However, neither Boeing nor SpaceX has been able to certify their programs, and that means that they might not be able to keep with the schedule. The independent Government Accountability Office (GAO) reported this issue on 12 June the following:
“There may be a gap in (US) access to the ISS if the Commercial Crew Program experiences additional delays. While NASA has begun to discuss potential options, it currently does not have a contingency plan for how to ensure an uninterrupted presence on the ISS beyond 2019.”
No Contingency Plan –No Extra Seats on Soyuz
Having no backup plan could result in a gap in access for more than half a year, added GAO:
“It is possible that neither contractor would be ready before August 2020, leaving a potential gap in access of at least nine months.”
The report adds that the United States might try obtaining more Soyuz seats, but it can be a difficult and long process:
“The process for manufacturing the spacecraft and contracting for those seats typically takes three years — meaning additional seats would not be available before 2021.”
Since NASA finished the US space shuttle program in 2011, they have relied on rockets from the Russian space agency to take US astronauts to the ISS.
Boeing was meant to have their manned capsule Starliner certified in January 2019, but the date could be pushed to December 2019. As for SpaceX’s Dragon capsule, it was meant to get certification in February 2019, and they will have to wait until at least January 2020 to get it.
Generally, astronauts stay on the ISS for five-six months, and now there are three Americans, one German and two Russians aboard.
Andre Blair s is the lead editor for Advocator.ca. He holds a B.A. in Psychology from the University of Toronto, and a Master of Science in Public Health (M.S.P.H.) from the School of Public Health, Department of Health Administration, at the University of North Carolina at Chapel Hill.

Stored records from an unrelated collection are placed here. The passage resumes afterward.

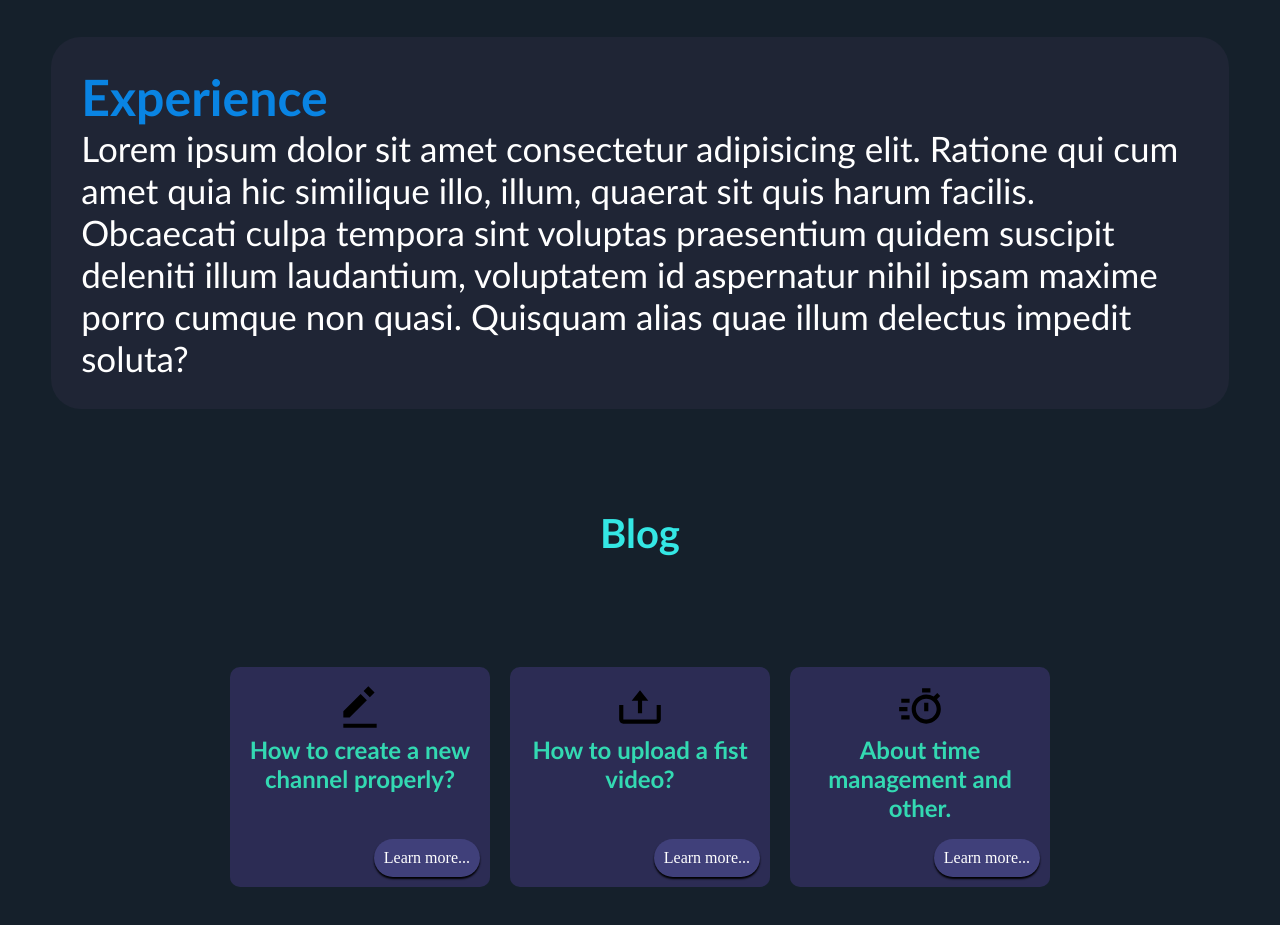
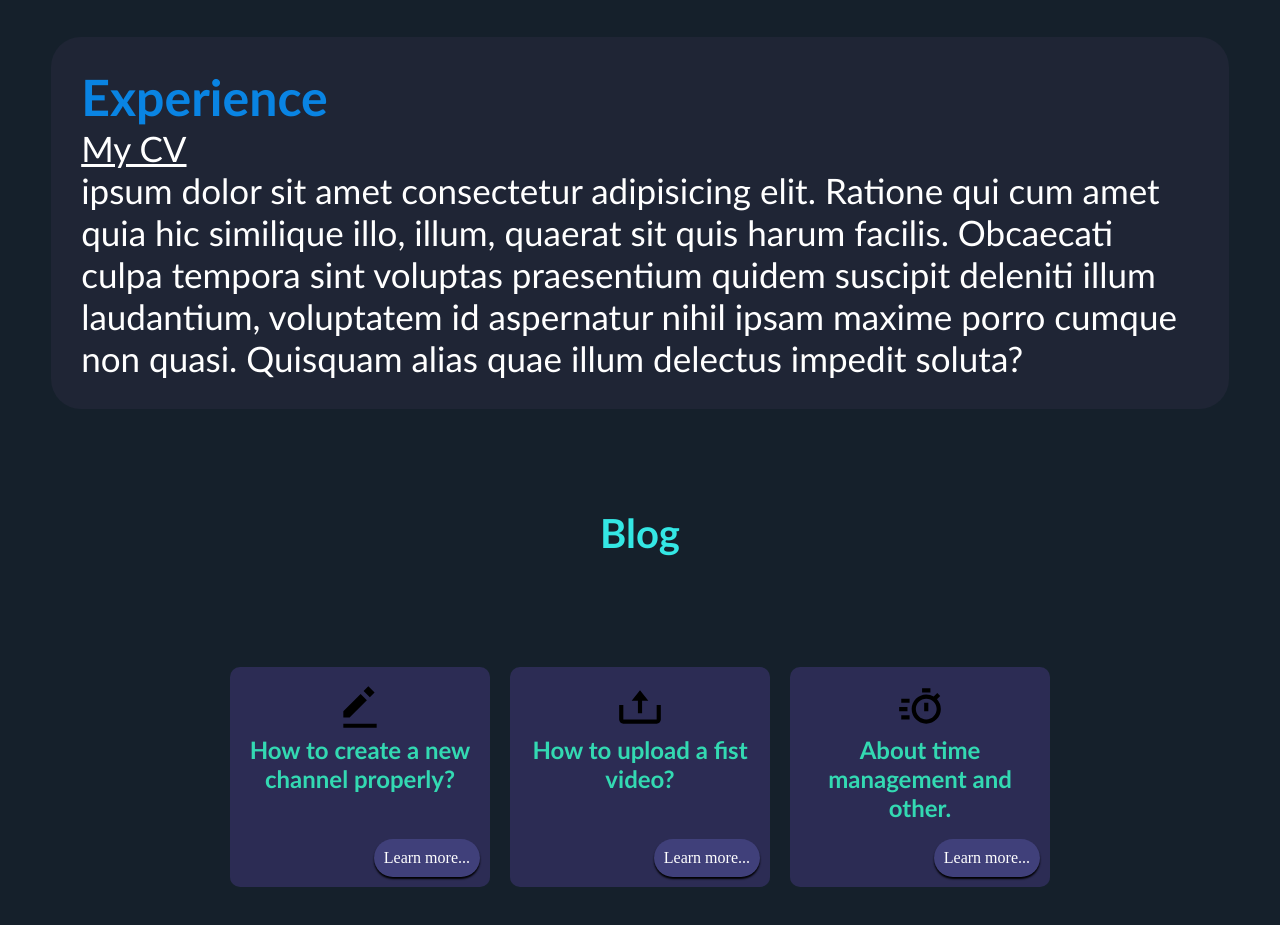
Before and after one commit to armankhanshobur/youtuber-website, a plain HTML site: page about.html in a window 1280 px wide. Shown: the part 1660-2585 px from the top of the page. Drawn offline with Linux system fonts and the light colour scheme.

```diff
--- a/about.html
+++ b/about.html
@@ -186,7 +186,7 @@
     </div>
     <div class="experience">
         <h1>Experience</h1>
-        <p>Lorem ipsum dolor sit amet consectetur adipisicing elit. Ratione qui cum amet quia hic similique illo, illum, quaerat sit quis harum facilis. Obcaecati culpa tempora sint voluptas praesentium quidem suscipit deleniti illum laudantium, voluptatem id aspernatur nihil ipsam maxime porro cumque non quasi. Quisquam alias quae illum delectus impedit soluta?</p>
+        <p> <a href="https://drive.google.com/file/d/1VsqHJhdYk9VOKEFiSA7VzHebqTJw6TBU/view?usp=drivesdk" target="blank"> My CV </a> </br> ipsum dolor sit amet consectetur adipisicing elit. Ratione qui cum amet quia hic similique illo, illum, quaerat sit quis harum facilis. Obcaecati culpa tempora sint voluptas praesentium quidem suscipit deleniti illum laudantium, voluptatem id aspernatur nihil ipsam maxime porro cumque non quasi. Quisquam alias quae illum delectus impedit soluta?</p>
     </div>
     <div class="blog">
         <h1>Blog</h1>
```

Andre specializes in environmental health, but writes on a variety of issues.